Listed entries Block Start
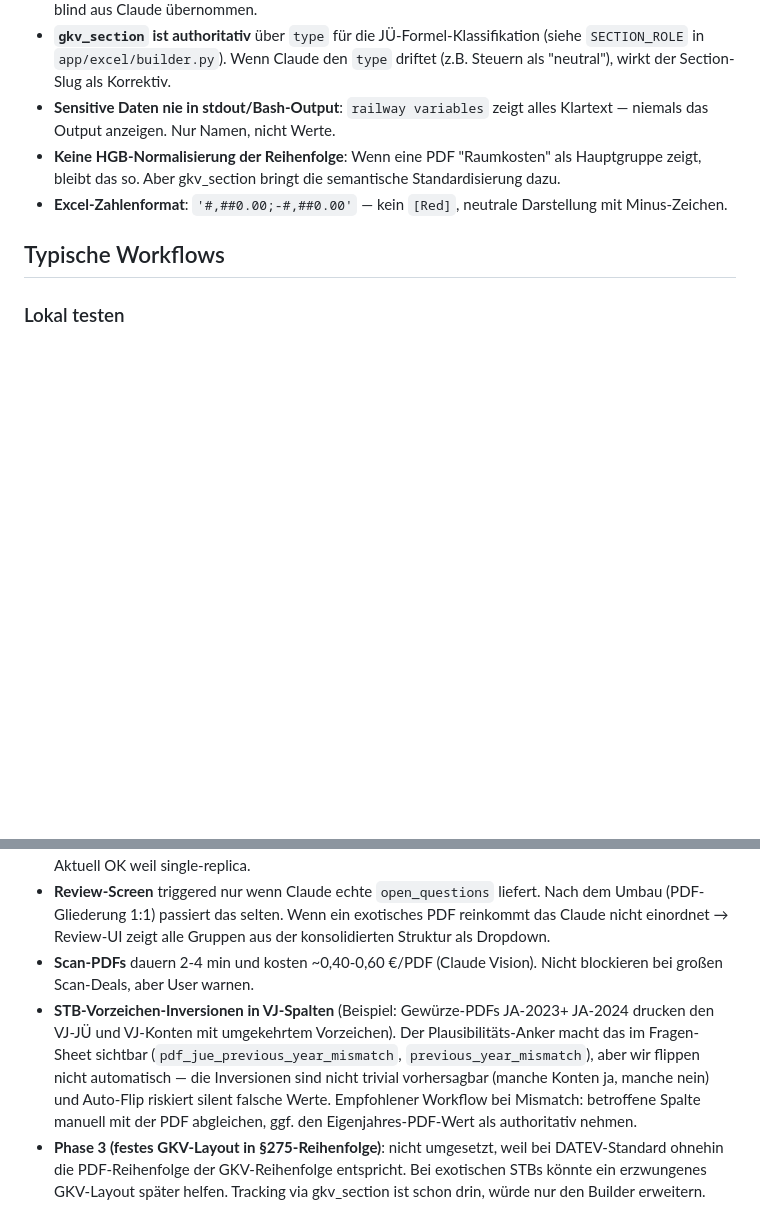
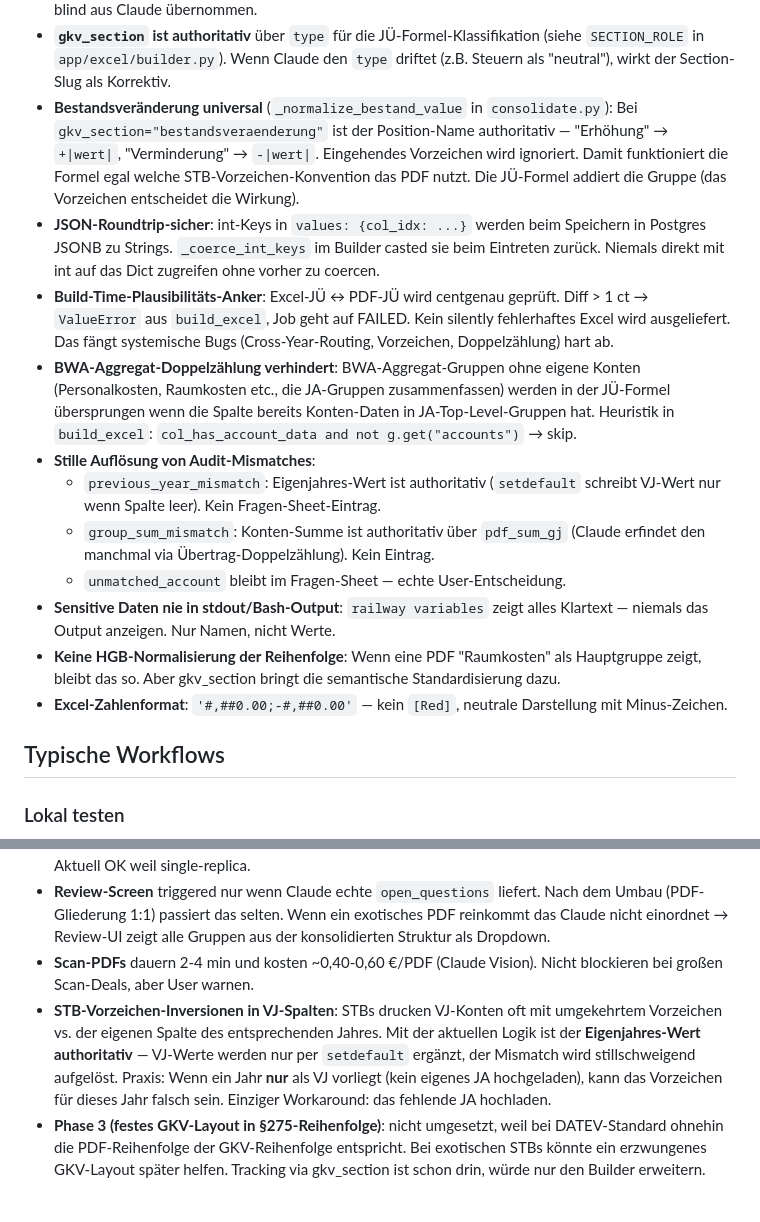
Before and after one commit to PhRoDe/prozess-uebertrag, a Markdown page: CLAUDE.md, 2 parts joined by grey strips. Rendered like a GitHub page; blank space fills up the shorter version.

```diff
--- a/CLAUDE.md
+++ b/CLAUDE.md
@@ -98,6 +98,31 @@ per Name-Match (Defense-in-Depth, falls Claude die Section vergisst).
 - **`gkv_section` ist authoritativ** über `type` für die JÜ-Formel-Klassifikation
   (siehe `SECTION_ROLE` in `app/excel/builder.py`). Wenn Claude den `type` driftet
   (z.B. Steuern als "neutral"), wirkt der Section-Slug als Korrektiv.
+- **Bestandsveränderung universal** (`_normalize_bestand_value` in
+  `consolidate.py`): Bei `gkv_section="bestandsveraenderung"` ist der
+  Position-Name authoritativ — "Erhöhung" → `+|wert|`, "Verminderung" →
+  `-|wert|`. Eingehendes Vorzeichen wird ignoriert. Damit funktioniert die
+  Formel egal welche STB-Vorzeichen-Konvention das PDF nutzt. Die JÜ-Formel
+  addiert die Gruppe (das Vorzeichen entscheidet die Wirkung).
+- **JSON-Roundtrip-sicher**: int-Keys in `values: {col_idx: ...}` werden beim
+  Speichern in Postgres JSONB zu Strings. `_coerce_int_keys` im Builder casted
+  sie beim Eintreten zurück. Niemals direkt mit int auf das Dict zugreifen
+  ohne vorher zu coercen.
+- **Build-Time-Plausibilitäts-Anker**: Excel-JÜ ↔ PDF-JÜ wird centgenau
+  geprüft. Diff > 1 ct → `ValueError` aus `build_excel`, Job geht auf
+  FAILED. Kein silently fehlerhaftes Excel wird ausgeliefert. Das fängt
+  systemische Bugs (Cross-Year-Routing, Vorzeichen, Doppelzählung) hart ab.
+- **BWA-Aggregat-Doppelzählung verhindert**: BWA-Aggregat-Gruppen ohne
+  eigene Konten (Personalkosten, Raumkosten etc., die JA-Gruppen
+  zusammenfassen) werden in der JÜ-Formel übersprungen wenn die Spalte
+  bereits Konten-Daten in JA-Top-Level-Gruppen hat. Heuristik in
+  `build_excel`: `col_has_account_data and not g.get("accounts")` → skip.
+- **Stille Auflösung von Audit-Mismatches**:
+  - `previous_year_mismatch`: Eigenjahres-Wert ist authoritativ (`setdefault`
+    schreibt VJ-Wert nur wenn Spalte leer). Kein Fragen-Sheet-Eintrag.
+  - `group_sum_mismatch`: Konten-Summe ist authoritativ über `pdf_sum_gj`
+    (Claude erfindet den manchmal via Übertrag-Doppelzählung). Kein Eintrag.
+  - `unmatched_account` bleibt im Fragen-Sheet — echte User-Entscheidung.
 - **Sensitive Daten nie in stdout/Bash-Output**: `railway variables` zeigt alles
   Klartext — niemals das Output anzeigen. Nur Namen, nicht Werte.
 - **Keine HGB-Normalisierung der Reihenfolge**: Wenn eine PDF "Raumkosten" als
@@ -157,14 +182,13 @@ railway up
   Gruppen aus der konsolidierten Struktur als Dropdown.
 - **Scan-PDFs** dauern 2-4 min und kosten ~0,40-0,60 €/PDF (Claude Vision).
   Nicht blockieren bei großen Scan-Deals, aber User warnen.
-- **STB-Vorzeichen-Inversionen in VJ-Spalten** (Beispiel: Gewürze-PDFs JA-2023+
-  JA-2024 drucken den VJ-JÜ und VJ-Konten mit umgekehrtem Vorzeichen). Der
-  Plausibilitäts-Anker macht das im Fragen-Sheet sichtbar
-  (`pdf_jue_previous_year_mismatch`, `previous_year_mismatch`), aber wir
-  flippen nicht automatisch — die Inversionen sind nicht trivial vorhersagbar
-  (manche Konten ja, manche nein) und Auto-Flip riskiert silent falsche Werte.
-  Empfohlener Workflow bei Mismatch: betroffene Spalte manuell mit der PDF
-  abgleichen, ggf. den Eigenjahres-PDF-Wert als authoritativ nehmen.
+- **STB-Vorzeichen-Inversionen in VJ-Spalten**: STBs drucken VJ-Konten oft mit
+  umgekehrtem Vorzeichen vs. der eigenen Spalte des entsprechenden Jahres.
+  Mit der aktuellen Logik ist der **Eigenjahres-Wert authoritativ** —
+  VJ-Werte werden nur per `setdefault` ergänzt, der Mismatch wird
+  stillschweigend aufgelöst. Praxis: Wenn ein Jahr **nur** als VJ vorliegt
+  (kein eigenes JA hochgeladen), kann das Vorzeichen für dieses Jahr
+  falsch sein. Einziger Workaround: das fehlende JA hochladen.
 - **Phase 3 (festes GKV-Layout in §275-Reihenfolge)**: nicht umgesetzt, weil
   bei DATEV-Standard ohnehin die PDF-Reihenfolge der GKV-Reihenfolge
   entspricht. Bei exotischen STBs könnte ein erzwungenes GKV-Layout später
```
Also changed, not shown: README.md (+22 -6 lines).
Listed entries Block End
What is needed
Every entry must be written out exactly, with all pictures left out.

Problem solution
Before and after one commit to PhRoDe/prozess-uebertrag, a Markdown page: CLAUDE.md, 2 parts joined by grey strips. Rendered like a GitHub page; blank space fills up the shorter version.

```diff
--- a/CLAUDE.md
+++ b/CLAUDE.md
@@ -98,6 +98,31 @@ per Name-Match (Defense-in-Depth, falls Claude die Section vergisst).
 - **`gkv_section` ist authoritativ** über `type` für die JÜ-Formel-Klassifikation
   (siehe `SECTION_ROLE` in `app/excel/builder.py`). Wenn Claude den `type` driftet
   (z.B. Steuern als "neutral"), wirkt der Section-Slug als Korrektiv.
+- **Bestandsveränderung universal** (`_normalize_bestand_value` in
+  `consolidate.py`): Bei `gkv_section="bestandsveraenderung"` ist der
+  Position-Name authoritativ — "Erhöhung" → `+|wert|`, "Verminderung" →
+  `-|wert|`. Eingehendes Vorzeichen wird ignoriert. Damit funktioniert die
+  Formel egal welche STB-Vorzeichen-Konvention das PDF nutzt. Die JÜ-Formel
+  addiert die Gruppe (das Vorzeichen entscheidet die Wirkung).
+- **JSON-Roundtrip-sicher**: int-Keys in `values: {col_idx: ...}` werden beim
+  Speichern in Postgres JSONB zu Strings. `_coerce_int_keys` im Builder casted
+  sie beim Eintreten zurück. Niemals direkt mit int auf das Dict zugreifen
+  ohne vorher zu coercen.
+- **Build-Time-Plausibilitäts-Anker**: Excel-JÜ ↔ PDF-JÜ wird centgenau
+  geprüft. Diff > 1 ct → `ValueError` aus `build_excel`, Job geht auf
+  FAILED. Kein silently fehlerhaftes Excel wird ausgeliefert. Das fängt
+  systemische Bugs (Cross-Year-Routing, Vorzeichen, Doppelzählung) hart ab.
+- **BWA-Aggregat-Doppelzählung verhindert**: BWA-Aggregat-Gruppen ohne
+  eigene Konten (Personalkosten, Raumkosten etc., die JA-Gruppen
+  zusammenfassen) werden in der JÜ-Formel übersprungen wenn die Spalte
+  bereits Konten-Daten in JA-Top-Level-Gruppen hat. Heuristik in
+  `build_excel`: `col_has_account_data and not g.get("accounts")` → skip.
+- **Stille Auflösung von Audit-Mismatches**:
+  - `previous_year_mismatch`: Eigenjahres-Wert ist authoritativ (`setdefault`
+    schreibt VJ-Wert nur wenn Spalte leer). Kein Fragen-Sheet-Eintrag.
+  - `group_sum_mismatch`: Konten-Summe ist authoritativ über `pdf_sum_gj`
+    (Claude erfindet den manchmal via Übertrag-Doppelzählung). Kein Eintrag.
+  - `unmatched_account` bleibt im Fragen-Sheet — echte User-Entscheidung.
 - **Sensitive Daten nie in stdout/Bash-Output**: `railway variables` zeigt alles
   Klartext — niemals das Output anzeigen. Nur Namen, nicht Werte.
 - **Keine HGB-Normalisierung der Reihenfolge**: Wenn eine PDF "Raumkosten" als
@@ -157,14 +182,13 @@ railway up
   Gruppen aus der konsolidierten Struktur als Dropdown.
 - **Scan-PDFs** dauern 2-4 min und kosten ~0,40-0,60 €/PDF (Claude Vision).
   Nicht blockieren bei großen Scan-Deals, aber User warnen.
-- **STB-Vorzeichen-Inversionen in VJ-Spalten** (Beispiel: Gewürze-PDFs JA-2023+
-  JA-2024 drucken den VJ-JÜ und VJ-Konten mit umgekehrtem Vorzeichen). Der
-  Plausibilitäts-Anker macht das im Fragen-Sheet sichtbar
-  (`pdf_jue_previous_year_mismatch`, `previous_year_mismatch`), aber wir
-  flippen nicht automatisch — die Inversionen sind nicht trivial vorhersagbar
-  (manche Konten ja, manche nein) und Auto-Flip riskiert silent falsche Werte.
-  Empfohlener Workflow bei Mismatch: betroffene Spalte manuell mit der PDF
-  abgleichen, ggf. den Eigenjahres-PDF-Wert als authoritativ nehmen.
+- **STB-Vorzeichen-Inversionen in VJ-Spalten**: STBs drucken VJ-Konten oft mit
+  umgekehrtem Vorzeichen vs. der eigenen Spalte des entsprechenden Jahres.
+  Mit der aktuellen Logik ist der **Eigenjahres-Wert authoritativ** —
+  VJ-Werte werden nur per `setdefault` ergänzt, der Mismatch wird
+  stillschweigend aufgelöst. Praxis: Wenn ein Jahr **nur** als VJ vorliegt
+  (kein eigenes JA hochgeladen), kann das Vorzeichen für dieses Jahr
+  falsch sein. Einziger Workaround: das fehlende JA hochladen.
 - **Phase 3 (festes GKV-Layout in §275-Reihenfolge)**: nicht umgesetzt, weil
   bei DATEV-Standard ohnehin die PDF-Reihenfolge der GKV-Reihenfolge
   entspricht. Bei exotischen STBs könnte ein erzwungenes GKV-Layout später
```
Also changed, not shown: README.md (+22 -6 lines).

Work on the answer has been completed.